Roll the chicken breast, tucking in the ends first and then rolling the sides, one over the other.

Remove the middle section of the bacon (the round bit) and wrap the strip around the chicken lengthways or widthways or both – it doesn’t really matter.

See…

 

 

 

 

 

 

 

Then…

 

 

 

 

 

 

 

Secure the bacon in place with toothpicks. The chicken rolls are now ready to be fried in a pan for about 10 minutes to crisp the bacon, then be put into a moderate oven for about 10-15 minutes.

In a separate pan, melt about 2 tablespoons of butter and once hot and bubbling, throw in 10-12 sage leaves and fry them until they go crispy. Set the leaves aside on paper towel. Reserve the butter for the cauliflower side-dish.

For the Cauliflower you’ll need…

One whole cauliflower (washed, broken into small fleurettes)

3/4 cup chopped walnuts

3 cloves garlic (crushed)

salt and pepper

juice of half a lemon

the melted butter (reserved from sage)

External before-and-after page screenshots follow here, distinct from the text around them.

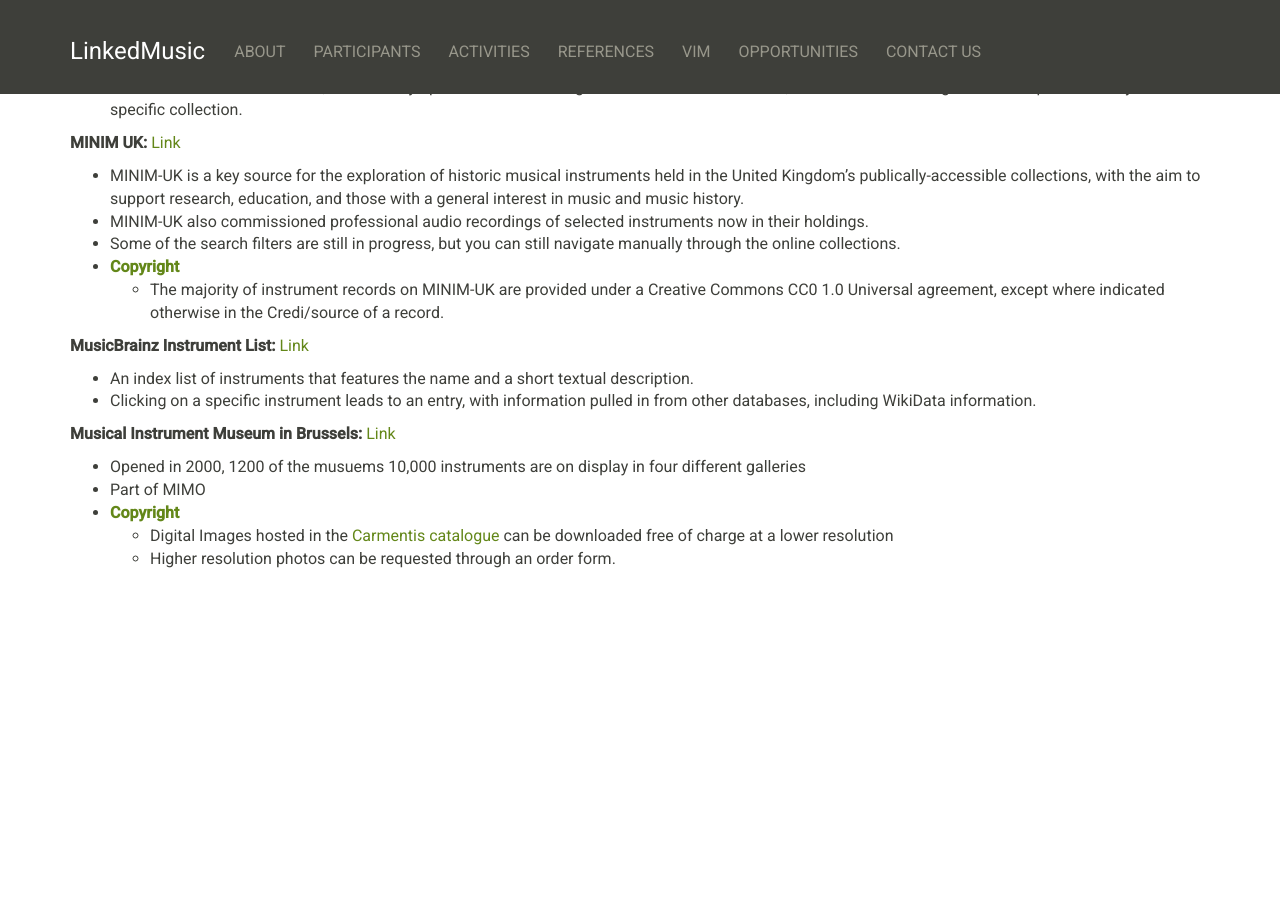
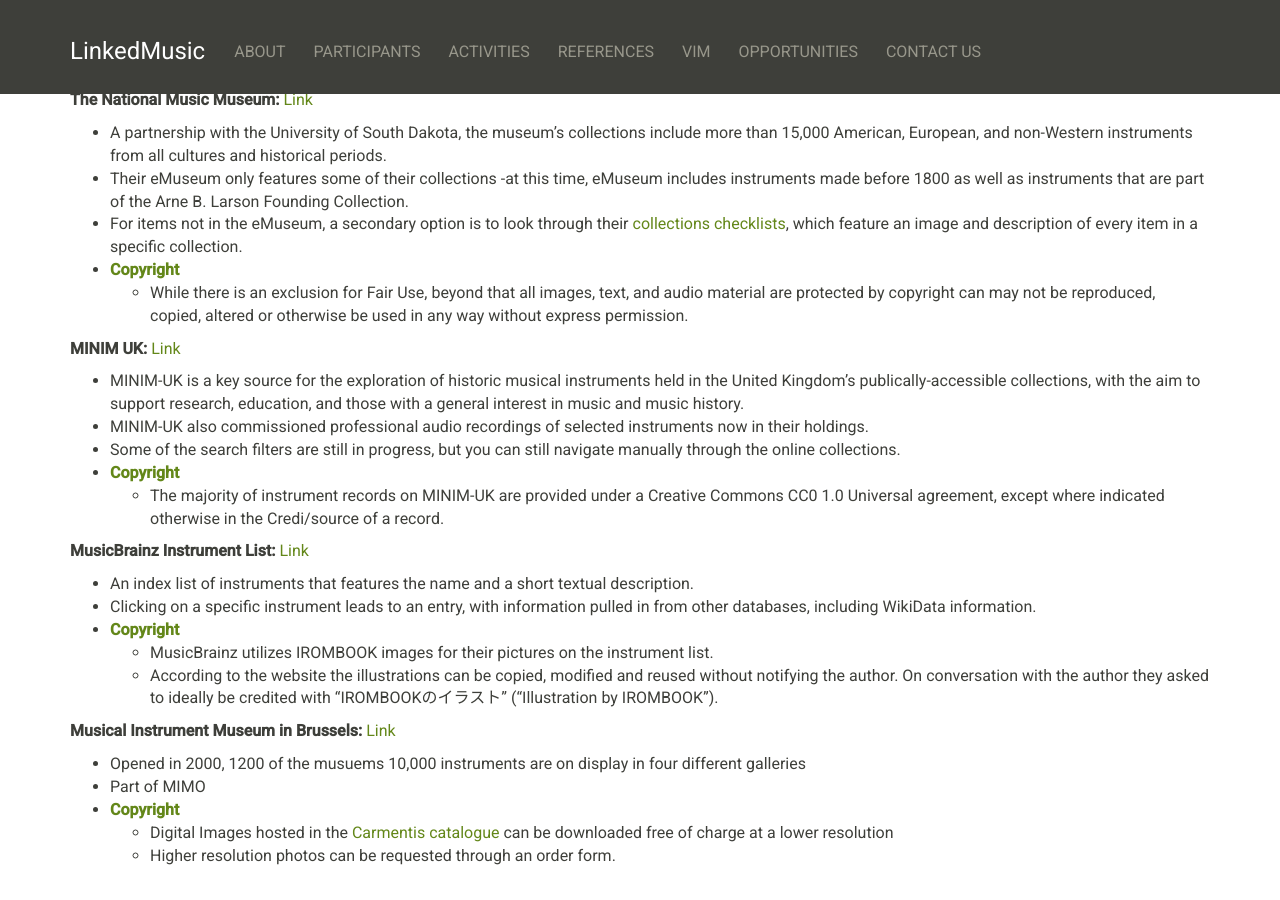
Before and after one commit to DDMAL/linkedmusic-website, a Jekyll site: the page built from omid.md, in a window 1280 px wide and 900 px high, scrolled down 1133 px. Built offline with Jekyll 4.4.1, drawn with Linux system fonts in a browser that asks for light colours; nearby versions of some CDN libraries; before the commit the page ends 1736 px from its top, so only the background shows below that; some of the changed text lies outside the part shown.

Commit message:
copyright updates

```diff
--- a/omid.md
+++ b/omid.md
@@ -10,19 +10,24 @@
 * The MIMO Project ran from September 2009 until August 2011 It successfully achieved all of its objectives, in the process creating the world's largest freely accessible database for information on musical instruments held in public collections.
 * Currently features over 64,000 instruments, and the website can be translated into 12 different languages (including English).
 * A large amount of their information comes from museums in the United Kingdom and France, but have sources across Europe, as well as 2 museums in Africa and 2 in Asia.
+* [**Data Provider Agreement**](https://github.com/philharmoniedeparis/mimo/blob/master/harvesting/Docs/MIMO%20data_provider_agreement.pdf)
+  * While it does not explicitly spell out a copyright agreement, this agreement does mention that Metadata can be provided to third parties via Linked Open Data.
 
 **Early Music Instrument Database:** [Link](https://caslabs.case.edu/medren/)
 * Created by Case Western Reserve University (Dr. Ross W. Duffin), the website features a limited collection of Medieval, Renaissance, and Baroque instruments.
 * The site features both audio and pictures, as well as a short history of the instrument.
+* No copyright information found
 
 **All the Musical Instruments of the World:** [Link](https://www.allthemusicalinstrumentsoftheworld.com/)
 * Created in 2015, it features "all the musical instruments of the world."
 * The list features the name of the instrument with an image.
 * Another page showcases an image of how the instrument is held when playing.
+* No copyright information found
 
 **Musical Instrument Museums at Edinburgh:** [Link](https://collections.ed.ac.uk/mimed/about)
 * The collection spans over 500 years with around 5000 objects
 * Utilizing the filters of their search, you can navigate around to see all the objects
+* No copyright information found
 
 **Sammlung alter Musikinstrumente*:** [Link](https://www.khm.at/besuchen/sammlungen/sammlung-alter-musikinstrumente/)
 * Located in Vienna, The Collection of Historic Musical Instruments hosts over 3500 instruments from the 15th to 19th centuries.
@@ -43,6 +48,8 @@
 * A partnership with the University of South Dakota, the museum's collections include more than 15,000 American, European, and non-Western instruments from all cultures and historical periods.
 * Their eMuseum only features some of their collections -at this time, eMuseum includes instruments made before 1800 as well as instruments that are part of the Arne B. Larson Founding Collection.
 * For items not in the eMuseum, a secondary option is to look through their [collections checklists](http://collections.nmmusd.org/collect.html), which feature an image and description of every item in a specific collection.
+* [**Copyright**](https://www.nmmusd.org/_files/ugd/ce671b_576f42f43f0346b9b42c36c1c6e24055.pdf)
+  * While there is an exclusion for Fair Use, beyond that all images, text, and audio material are protected by copyright can may not be reproduced, copied, altered or otherwise be used in any way without express permission.
 
 **MINIM UK:** [Link](https://minim.ac.uk/)
 * MINIM-UK is a key source for the exploration of historic musical instruments held in the United Kingdom's publically-accessible collections, with the aim to support research, education, and those with a general interest in music and music history.
@@ -54,6 +61,9 @@
 **MusicBrainz Instrument List:** [Link](https://musicbrainz.org/instruments)
 * An index list of instruments that features the name and a short textual description.
 * Clicking on a specific instrument leads to an entry, with information pulled in from other databases, including WikiData information.
+* [**Copyright**](https://github.com/metabrainz/irombook-instrument-images/blob/master/COPYING.md)
+  * MusicBrainz utilizes IROMBOOK images for their pictures on the instrument list.
+  * According to the website the illustrations can be copied, modified and reused without notifying the author. On conversation with the author they asked to ideally be credited with "IROMBOOKのイラスト" ("Illustration by IROMBOOK").
 
 **Musical Instrument Museum in Brussels:** [Link](https://www.mim.be/en)
 * Opened in 2000, 1200 of the musuems 10,000 instruments are on display in four different galleries
```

Simply toss all ingredients in a bowl, then place in a large metal baking dish and cook in a 200 degree oven for about 30 minutes. It’s important to toss the cauliflower about every 10 minutes or so. You can finish it off under a hot grill for a little extra colour if you like (I do).

For the Cider Sauce…

Simply cook a sliced onion in some butter until soft and lightly golden, pour in three quarters of a stubby of apple cider (and drink the rest) and a splash of chicken stock if you have it. Season with salt and pepper and reduce by about half. Voila!